Here’s why sex addiction can be a problematic label.
You may think you're a sex addict.
I have lots of clients who approach me because they are worried that they are sex (or porn) addicts. They are usually in distress, have possibly engaged in activities with problematic legal, health or relationship consequences and they want to change things. Maybe they’ve tried to make changes and nothing has worked.
Often they come in feeling like there is something wrong with them and may have self-diagnosed themselves as a sex addict. Traditionally, the label sex addict has been used to explain problematic sexual behaviors using the same disease model often used for substances like meth, cocaine, and alcohol. In past years, 12 step groups for sex addiction were created and offered support for problematic sexual behaviors. For some individuals, viewing their sexual behavior through this lens and seeking the support of a 12 step group has been helpful in changing behaviors and feeling like their sex lives are less problematic and distressing.
Shortcomings of the sex addiction model.
In working with men around problematic sexual behaviors, I've often noticed a sense of powerlessness and feelings of shame.

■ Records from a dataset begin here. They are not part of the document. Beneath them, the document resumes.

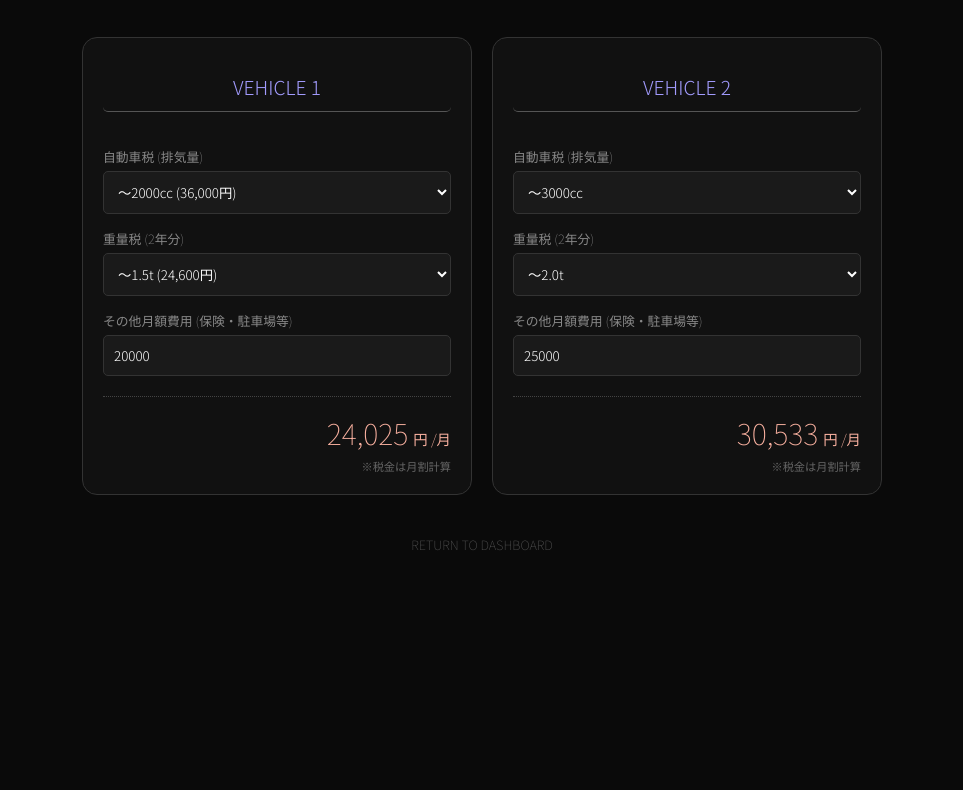
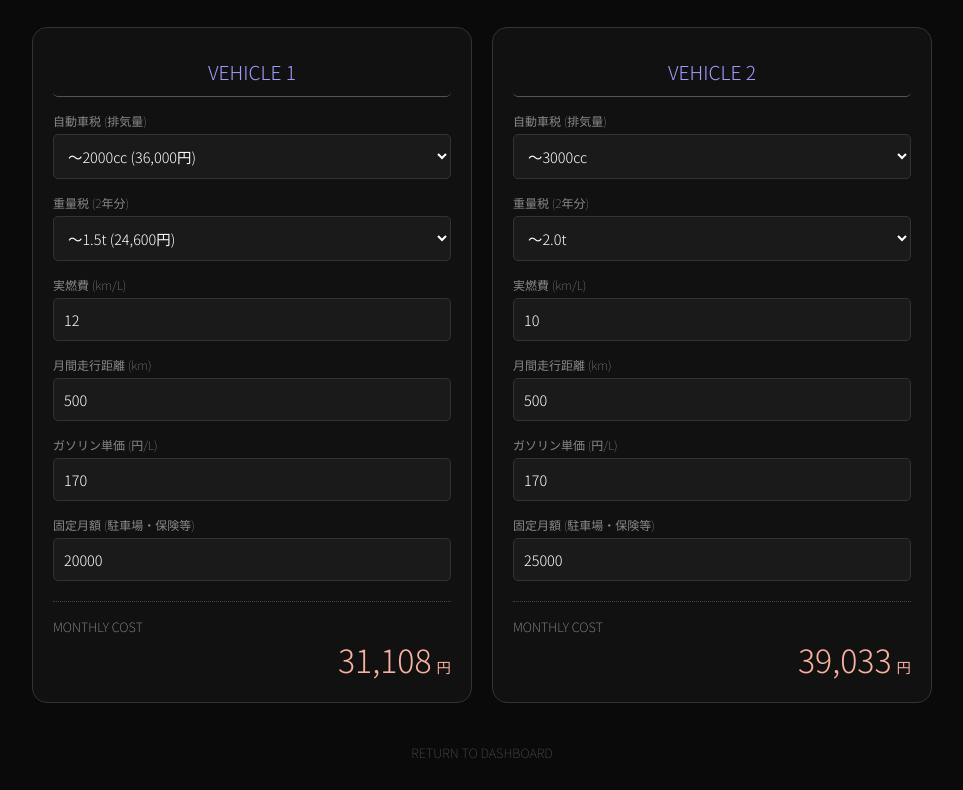
Before and after one commit to aequor273-wq/tools, a plain HTML site: page car.html in a window 1280 px wide. Shown: the part 98-888 px from the top of the page, without its empty margins (158-1121 px from the left). Before the commit the page ends 800 px from the top, so only its background shows below. Drawn offline with Linux system fonts and the light colour scheme.

Commit message:
Update car.html

```diff
--- a/car.html
+++ b/car.html
@@ -3,25 +3,29 @@
 <head>
 <meta charset="UTF-8">
 <meta name="viewport" content="width=device-width, initial-scale=1.0">
-<title>Car Cost Simulator Pro</title>
+<title>Car Cost Simulator Ultra</title>
 <link href="https://fonts.googleapis.com/css2?family=Noto+Sans+JP:wght@100;300&display=swap" rel="stylesheet">
 <style>
     body { background: #0a0a0a; color: #fff; font-family: 'Noto Sans JP', sans-serif; padding: 20px; font-weight: 100; }
-    .container { max-width: 800px; margin: 0 auto; }
-    h1 { text-align: center; letter-spacing: 0.5em; color: #a29bfe; margin-bottom: 40px; }
+    .container { max-width: 900px; margin: 0 auto; }
+    h1 { text-align: center; letter-spacing: 0.5em; color: #a29bfe; margin-bottom: 30px; }
     .grid { display: grid; grid-template-columns: 1fr 1fr; gap: 20px; }
     .card { background: #111; border: 1px solid #333; padding: 20px; border-radius: 15px; }
-    /* 名前を変更可能にする入力欄 */
-    .v-name { background: transparent; border: none; border-bottom: 1px solid #555; color: #a29bfe; font-size: 1.2rem; font-family: inherit; font-weight: 300; width: 100%; margin-bottom: 20px; text-align: center; }
+    .v-name { background: transparent; border: none; border-bottom: 1px solid #555; color: #a29bfe; font-size: 1.2rem; font-family: inherit; font-weight: 300; width: 100%; margin-bottom: 15px; text-align: center; }
     .v-name:focus { outline: none; border-color: #a29bfe; }
 
-    label { display: block; font-size: 0.8rem; margin-top: 15px; color: #888; }
-    select, input { width: 100%; background: #1a1a1a; border: 1px solid #333; color: #fff; padding: 10px; border-radius: 5px; margin-top: 5px; font-family: inherit; box-sizing: border-box; }
+    .input-group { margin-bottom: 15px; }
+    label { display: block; font-size: 0.75rem; color: #888; margin-bottom: 5px; }
+    select, input { width: 100%; background: #1a1a1a; border: 1px solid #333; color: #fff; padding: 10px; border-radius: 5px; font-family: inherit; box-sizing: border-box; font-size: 0.9rem; }
+
     .result { margin-top: 20px; padding-top: 15px; border-top: 1px dotted #444; }
-    .total-val { font-size: 1.8rem; color: #fab1a0; text-align: right; }
+    .total-label { font-size: 0.8rem; color: #aaa; }
+    .total-val { font-size: 2rem; color: #fab1a0; text-align: right; font-weight: 300; }
     .unit { font-size: 0.9rem; margin-left: 5px; }
-    .tax-info { font-size: 0.7rem; color: #666; text-align: right; margin-top: 5px; }
     .back-link { display: block; text-align: center; margin-top: 40px; color: #555; text-decoration: none; font-size: 0.8rem; }
+
+    /* スマホ対応 */
+    @media (max-width: 600px) { .grid { grid-template-columns: 1fr; } }
 </style>
 </head>
 <body>
@@ -33,9 +37,10 @@
         <div class="card">
             <input type="text" class="v-name" value="VEHICLE 1" oninput="calc()">
 
+            <div class="input-group">
                 <label>自動車税 (排気量)</label>
                 <select id="tax1" onchange="calc()">
-                <option value="25000">軽自動車 (10,800円相当※概算)</option>
+                    <option value="10800">軽自動車 (10,800円)</option>
                     <option value="25000">〜1000cc (25,000円)</option>
                     <option value="30500">〜1500cc (30,500円)</option>
                     <option value="36000" selected>〜2000cc (36,000円)</option>
@@ -47,7 +52,9 @@
                     <option value="87000">〜6000cc (87,000円)</option>
                     <option value="110000">6000cc超 (110,000円)</option>
                 </select>
+            </div>
 
+            <div class="input-group">
                 <label>重量税 (2年分)</label>
                 <select id="weight1" onchange="calc()">
                     <option value="6600">軽自動車 (6,600円)</option>
@@ -57,22 +64,41 @@
                     <option value="41000">〜2.5t (41,000円)</option>
                     <option value="49200">〜3.0t (49,200円)</option>
                 </select>
+            </div>
 
-            <label>その他月額費用 (保険・駐車場等)</label>
-            <input type="number" id="other1" value="20000" oninput="calc()">
+            <div class="input-group">
+                <label>実燃費 (km/L)</label>
+                <input type="number" id="eff1" value="12" oninput="calc()">
+            </div>
+
+            <div class="input-group">
+                <label>月間走行距離 (km)</label>
+                <input type="number" id="dist1" value="500" oninput="calc()">
+            </div>
+
+            <div class="input-group">
+                <label>ガソリン単価 (円/L)</label>
+                <input type="number" id="fuel1" value="170" oninput="calc()">
+            </div>
+
+            <div class="input-group">
+                <label>固定月額 (駐車場・保険等)</label>
+                <input type="number" id="fixed1" value="20000" oninput="calc()">
+            </div>
 
             <div class="result">
-                <div class="total-val" id="res1">0<span class="unit">円 /月</span></div>
-                <div class="tax-info">※税金は月割計算</div>
+                <div class="total-label">MONTHLY COST</div>
+                <div class="total-val" id="res1">0<span class="unit">円</span></div>
             </div>
         </div>
 
         <div class="card">
             <input type="text" class="v-name" value="VEHICLE 2" oninput="calc()">
 
+            <div class="input-group">
                 <label>自動車税 (排気量)</label>
                 <select id="tax2" onchange="calc()">
-                <option value="25000">軽自動車</option>
+                    <option value="10800">軽自動車</option>
                     <option value="25000">〜1000cc</option>
                     <option value="30500">〜1500cc</option>
                     <option value="36000">〜2000cc</option>
@@ -84,7 +110,9 @@
                     <option value="87000">〜6000cc</option>
                     <option value="110000">6000cc超</option>
                 </select>
+            </div>
 
+            <div class="input-group">
                 <label>重量税 (2年分)</label>
                 <select id="weight2" onchange="calc()">
                     <option value="6600">軽自動車</option>
@@ -94,13 +122,31 @@
                     <option value="41000">〜2.5t</option>
                     <option value="49200">〜3.0t</option>
                 </select>
+            </div>
 
-            <label>その他月額費用 (保険・駐車場等)</label>
-            <input type="number" id="other2" value="25000" oninput="calc()">
+            <div class="input-group">
+                <label>実燃費 (km/L)</label>
+                <input type="number" id="eff2" value="10" oninput="calc()">
+            </div>
+
+            <div class="input-group">
+                <label>月間走行距離 (km)</label>
+                <input type="number" id="dist2" value="500" oninput="calc()">
+            </div>
+
+            <div class="input-group">
+                <label>ガソリン単価 (円/L)</label>
+                <input type="number" id="fuel2" value="170" oninput="calc()">
+            </div>
+
+            <div class="input-group">
+                <label>固定月額 (駐車場・保険等)</label>
+                <input type="number" id="fixed2" value="25000" oninput="calc()">
+            </div>
 
             <div class="result">
-                <div class="total-val" id="res2">0<span class="unit">円 /月</span></div>
-                <div class="tax-info">※税金は月割計算</div>
+                <div class="total-label">MONTHLY COST</div>
+                <div class="total-val" id="res2">0<span class="unit">円</span></div>
             </div>
         </div>
     </div>
@@ -111,14 +157,20 @@
 <script>
 function calc() {
     for (let i = 1; i <= 2; i++) {
-        const tax = parseInt(document.getElementById('tax' + i).value);
-        const weight = parseInt(document.getElementById('weight' + i).value);
-        const other = parseInt(document.getElementById('other' + i).value) || 0;
+        const tax = parseInt(document.getElementById('tax' + i).value) || 0;
+        const weight = parseInt(document.getElementById('weight' + i).value) || 0;
+        const eff = parseFloat(document.getElementById('eff' + i).value) || 1;
+        const dist = parseFloat(document.getElementById('dist' + i).value) || 0;
+        const fuelPrice = parseFloat(document.getElementById('fuel' + i).value) || 0;
+        const fixed = parseFloat(document.getElementById('fixed' + i).value) || 0;
 
-        // 自動車税(12ヶ月割) + 重量税(24ヶ月割) + その他月額
-        const monthly = (tax / 12) + (weight / 24) + other;
+        // ガソリン代計算
+        const fuelCost = (dist / eff) * fuelPrice;
 
-        document.getElementById('res' + i).innerHTML = Math.round(monthly).toLocaleString() + '<span class="unit">円 /月</span>';
+        // 税金月割 + 固定費 + ガソリン代
+        const monthly = (tax / 12) + (weight / 24) + fixed + fuelCost;
+
+        document.getElementById('res' + i).innerHTML = Math.round(monthly).toLocaleString() + '<span class="unit">円</span>';
     }
 }
 calc();
```
Lines whose indentation alone changed are shown as unchanged.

They've taken on a label, “I’m a sex addict,” and it can feel as if this is a permanent condition that they’ll never be able to get over or that they will always have to fight. Sex becomes a minefield and something to dread. There is a struggle to feel good about sex and a feeling that sex just gets them into trouble and causes problems. It can be a narrow and inflexible way to live. It also can lead to viewing sex as something pathological.
I see a big shortcoming of this model in that sex doesn’t work like other substances. Sex (when it is consensual) is a healthy and meaningful way of connecting with another. There is no useful definition of what kind of sex is pathological or how much sex is too much sex. The same amount of porn use or number of sex partners can be healthy for one person and problematic for another.
There is a bigger problem with this model: there isn't enough data to support it as an addiction or that treating it as an addiction is effective. In fact, the principle resource for diagnosing mental health issues, the Diagnostic and Statistical Manual of Mental Disorders (DSM-V), does not list sex addiction as a disorder and the primary association for sex therapy, the American Association of Sexuality Educators, Counselors and Therapists (AASECT), has issued a statement about why viewing sex as an addiction is problematic.
A different way to look at this: the out of control sexual behavior (OCSB) model.
Just because sex doesn’t fit well in the addiction model doesn’t mean that it can’t be problematic. For many men, their sexual behaviors have serious consequences on their relationships, their jobs, and their health. It can feel like this is a part of their life that doesn’t feel in control.
The out of control sexual behavior (OCSB) model offers a way to honestly assess what is working and what isn’t working in your sex life. Rather than view yourself as powerless, it helps to create a path for moving toward a healthier life. What feels out of control and what can you do about it?
What can you do with the OCSB framework?
How might you feel “in control” of your sex life? What would sex look like in order to feel like it was a healthy part of your identity? There are a number of ways to explore what healthy sexuality would look like and you can read more about this here. As you consider this you might notice that there are areas that feel easy to change, areas where you feel ambivalent about making changes, and areas where you may not want to change or need some support to make change happen.
Once you think about what healthy sexual behavior would look like, what can you do next? Simply changing a behavior usually isn’t enough. Typically out of control behaviors are motivated by painful experiences such as depression, anxiety, shame, and past traumas, as well as problematic beliefs and thoughts. In other words, out of control sexual behaviors are usually attempts to not feel pain. If you stop the behavior, you’ll need to find another way to deal with the pain. That’s where therapy can help.
How to move forward.
If you have sexual behaviors that feel problematic and out of control, being honest about what motivates your behavior (your thoughts, feelings, painful memories, etc) is an important step in making change happen. Working with a therapist can also be a good strategy for identifying healthy coping skills, addressing the underlying issues, and getting support to make real change happen. Ultimately, it is possible to create a sex life that feels happy and healthy and in control.